Output the lines of the records exactly, from the first through the one containing "-7,7 +7,7 @@ window.CANON_LESSONS". Omit all pictures.

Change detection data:
────────
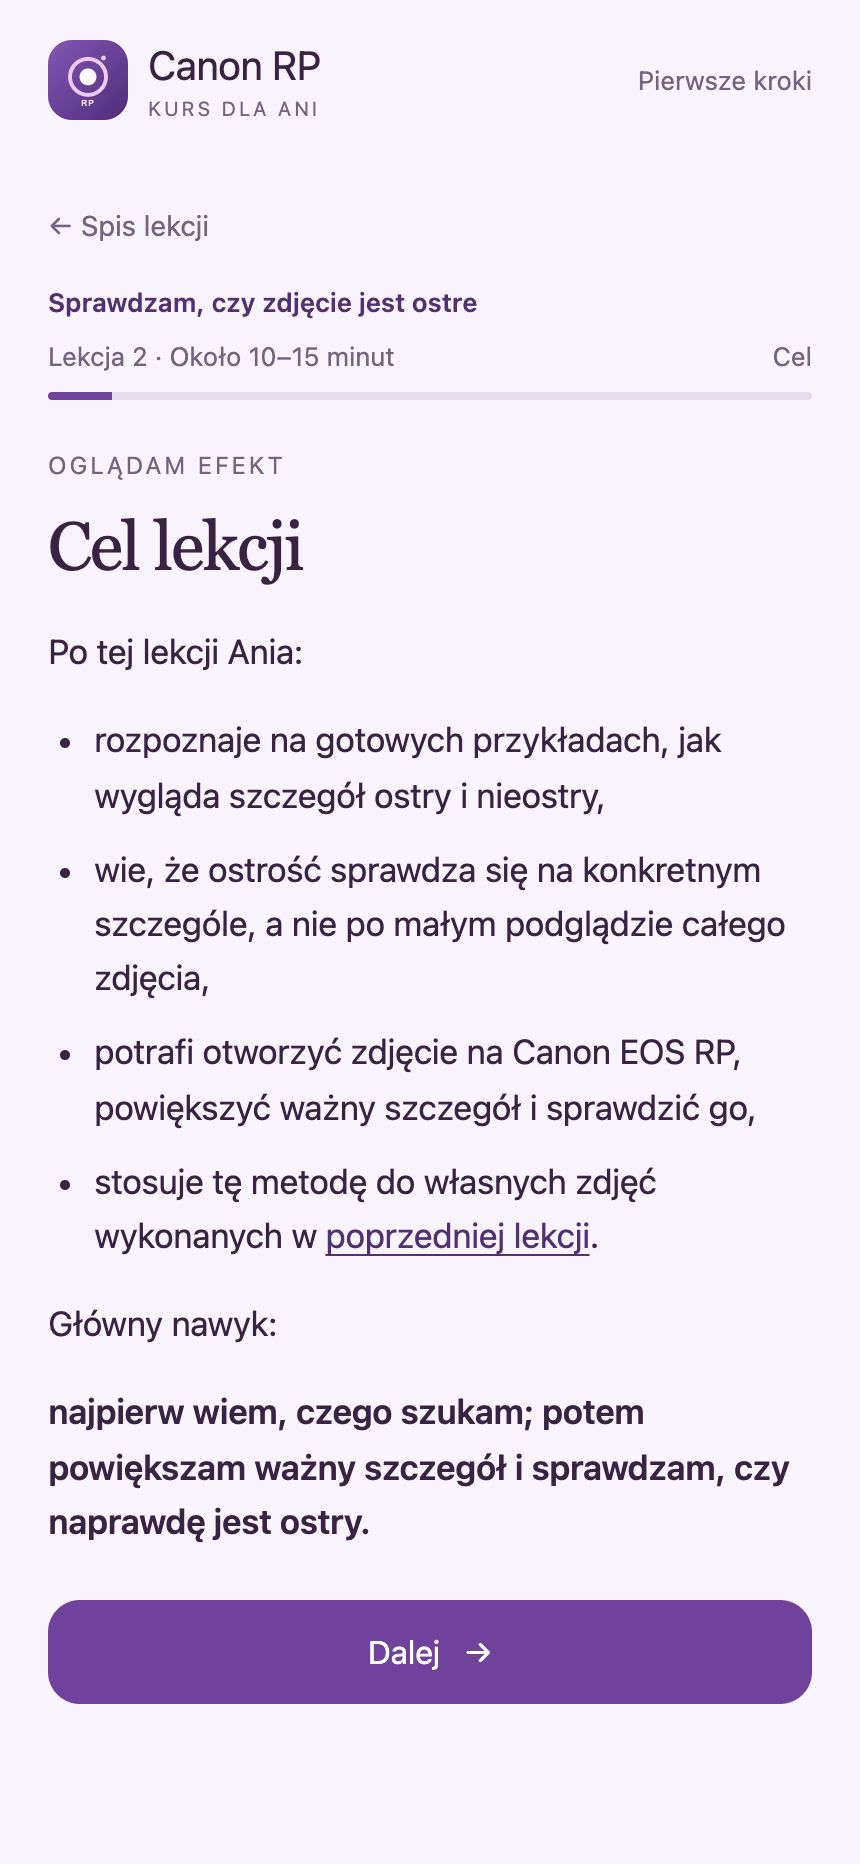
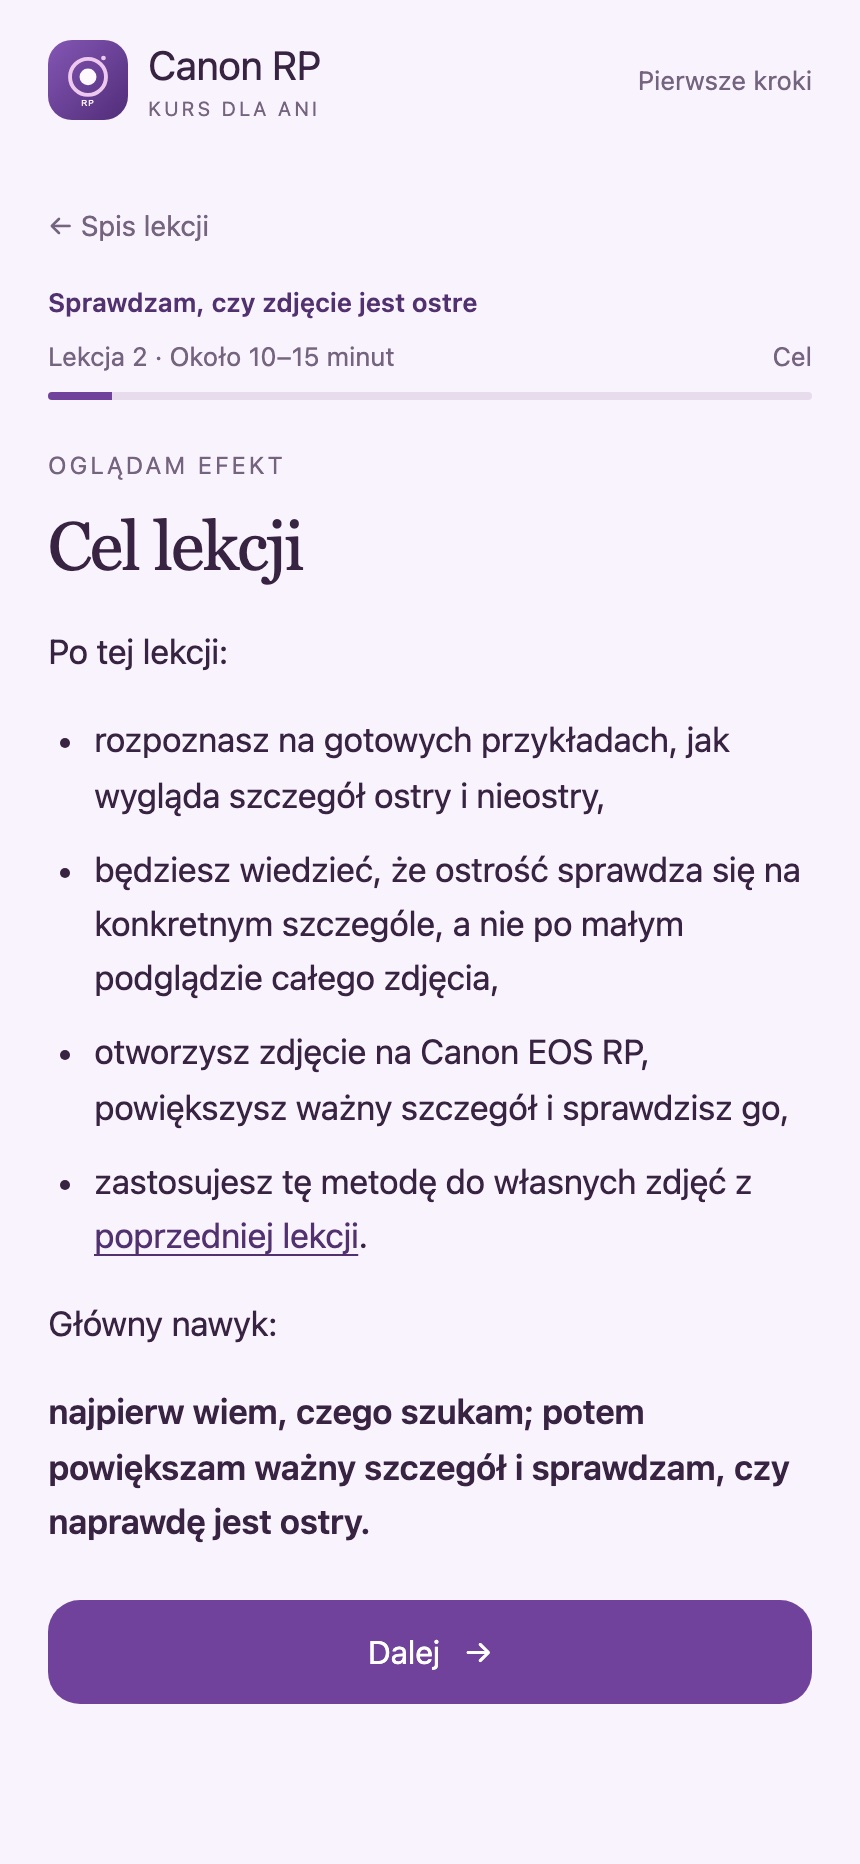
App: direct address in lesson goals; one goal heading in L1-01..L1-04

Changed region(s): [[0.0907, 0.4356, 0.9372, 0.6845], [0.2721, 0.3423, 0.8465, 0.4045]]

diff --git a/app/dist/lessons.js b/app/dist/lessons.js
@@ -7,7 +7,7 @@ window.CANON_LESSONS = [
     "category": "Oswajam aparat",
     "duration": "Około 15 minut",
     "intro": {
-      "title": "Cel",
+      "title": "Cel lekcji",
       "body": "Nauczyć się jednego świadomego cyklu wykonania zdjęcia: **wyceluj → naciśnij spust do połowy → poczekaj na wizualne potwierdzenie ostrości → spokojnie dociśnij spust do końca.**\n\nNie musisz jeszcze znać przysłony, czasu naświetlania, ISO ani menu."
     },
     "steps": [
@@ -239,7 +239,7 @@ window.CANON_LESSONS = [
     "duration": "Około 10–15 minut",
     "intro": {
       "title": "Cel lekcji",
-      "body": "Po tej lekcji Ania:\n- rozpoznaje na gotowych przykładach, jak wygląda szczegół ostry i nieostry,\n- wie, że ostrość sprawdza się na konkretnym szczególe, a nie po małym podglądzie całego zdjęcia,\n- potrafi otworzyć zdjęcie na Canon EOS RP, powiększyć ważny szczegół i sprawdzić go,\n- stosuje tę metodę do własnych zdjęć wykonanych w [[L1-01|poprzedniej lekcji]].\n\nGłówny nawyk:\n\n**najpierw wiem, czego szukam; potem powiększam ważny szczegół i sprawdzam, czy naprawdę jest ostry.**"
+      "body": "Po tej lekcji:\n- rozpoznasz na gotowych przykładach, jak wygląda szczegół ostry i nieostry,\n- będziesz wiedzieć, że ostrość sprawdza się na konkretnym szczególe, a nie po małym podglądzie całego zdjęcia,\n- otworzysz zdjęcie na Canon EOS RP, powiększysz ważny szczegół i sprawdzisz go,\n- zastosujesz tę metodę do własnych zdjęć z [[L1-01|poprzedniej lekcji]].\n\nGłówny nawyk:\n\n**najpierw wiem, czego szukam; potem powiększam ważny szczegół i sprawdzam, czy naprawdę jest ostry.**"
     },
     "steps": [
       {
@@ -544,7 +544,7 @@ window.CANON_LESSONS = [
     "duration": "Około 15–20 minut",
     "intro": {
       "title": "Cel lekcji",
-      "body": "Po tej lekcji Ania:\n- zauważa, że zdjęcie można wyraźnie poprawić bez zmiany ustawień aparatu,\n- świadomie wybiera kadr poziomy albo pionowy,\n- przed wykonaniem zdjęcia sprawdza cztery brzegi kadru,\n- potrafi uprościć tło przez zmianę własnej pozycji lub wysokości aparatu,\n- rozumie, że RF 50 mm F1.8 STM jest obiektywem stałoogniskowym: aby zmienić wielkość przedmiotu w kadrze, zmienia miejsce fotografowania, a nie „zoom”.\n\nGłówny nawyk:\n\n**zanim zrobię zdjęcie, patrzę na główny przedmiot, brzegi kadru i tło.**\n\n**Punkt startowy**\n\nZostaw aparat w trybie **A+**.\n\nW tej lekcji nie zmieniasz żadnych ustawień aparatu.\n\nWybierz jeden nieruchomy przedmiot, który później wykorzystasz w ćwiczeniu. Najlepiej coś prostego i wyraźnego: kubek, książkę, roślinę, figurkę albo inny przedmiot, który łatwo zauważyć na tle otoczenia."
+      "body": "Po tej lekcji:\n- zauważysz, że zdjęcie można wyraźnie poprawić bez zmiany ustawień aparatu,\n- świadomie wybierzesz kadr poziomy albo pionowy,\n- przed zrobieniem zdjęcia sprawdzisz cztery brzegi kadru,\n- uprościsz tło, zmieniając swoją pozycję albo wysokość aparatu,\n- zrozumiesz, że RF 50 mm F1.8 STM jest obiektywem stałoogniskowym: żeby zmienić wielkość przedmiotu w kadrze, zmieniasz miejsce fotografowania, a nie „zoom”.\n\nGłówny nawyk:\n\n**zanim zrobię zdjęcie, patrzę na główny przedmiot, brzegi kadru i tło.**\n\n**Punkt startowy**\n\nZostaw aparat w trybie **A+**.\n\nW tej lekcji nie zmieniasz żadnych ustawień aparatu.\n\nWybierz jeden nieruchomy przedmiot, który później wykorzystasz w ćwiczeniu. Najlepiej coś prostego i wyraźnego: kubek, książkę, roślinę, figurkę albo inny przedmiot, który łatwo zauważyć na tle otoczenia."
     },
     "steps": [
       {
@@ -780,7 +780,7 @@ window.CANON_LESSONS = [
     "duration": "Około 15–20 minut",
     "intro": {
       "title": "Cel lekcji",
-      "body": "Po tej lekcji Ania:\n- wie, że aparat ustawia ostrość na jedną odległość i że to, co jest bliżej albo dalej, może wyglądać nieostro,\n- przestawia aparat z A+ na tryb P,\n- ustawia jeden punkt ostrości i przesuwa go na wybrany przedmiot,\n- sprawdza w powiększeniu, czy ostry jest ten przedmiot, który wybrała.\n\nGłówny nawyk:\n\n**zanim nacisnę spust, decyduję, co ma być ostre, i ustawiam tam punkt ostrości.**\n\n**Punkt startowy**\n\nAparat jest w trybie **A+**, tak jak po poprzednich lekcjach.\n\nPrzygotuj dwa nieruchome przedmioty. Najlepiej takie, na których jest wyraźny szczegół: napis, krawędź, wzór. Na przykład kubek z napisem i książkę.\n\nĆwicz w dobrym świetle dziennym."
+      "body": "Po tej lekcji:\n- będziesz wiedzieć, że aparat ustawia ostrość na jedną odległość, a to, co jest bliżej albo dalej, może wyglądać nieostro,\n- przestawisz aparat z A+ na tryb P,\n- ustawisz jeden punkt ostrości i przesuniesz go na wybrany przedmiot,\n- sprawdzisz w powiększeniu, czy ostry jest przedmiot, który wybrałaś.\n\nGłówny nawyk:\n\n**zanim nacisnę spust, decyduję, co ma być ostre, i ustawiam tam punkt ostrości.**\n\n**Punkt startowy**\n\nAparat jest w trybie **A+**, tak jak po poprzednich lekcjach.\n\nPrzygotuj dwa nieruchome przedmioty. Najlepiej takie, na których jest wyraźny szczegół: napis, krawędź, wzór. Na przykład kubek z napisem i książkę.\n\nĆwicz w dobrym świetle dziennym."
     },
     "steps": [
       {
────────
● **YOUR RESPONSE**:
App: direct address in lesson goals; one goal heading in L1-01..L1-04

Changed region(s): [[0.0907, 0.4356, 0.9372, 0.6845], [0.2721, 0.3423, 0.8465, 0.4045]]

diff --git a/app/dist/lessons.js b/app/dist/lessons.js
@@ -7,7 +7,7 @@ window.CANON_LESSONS = [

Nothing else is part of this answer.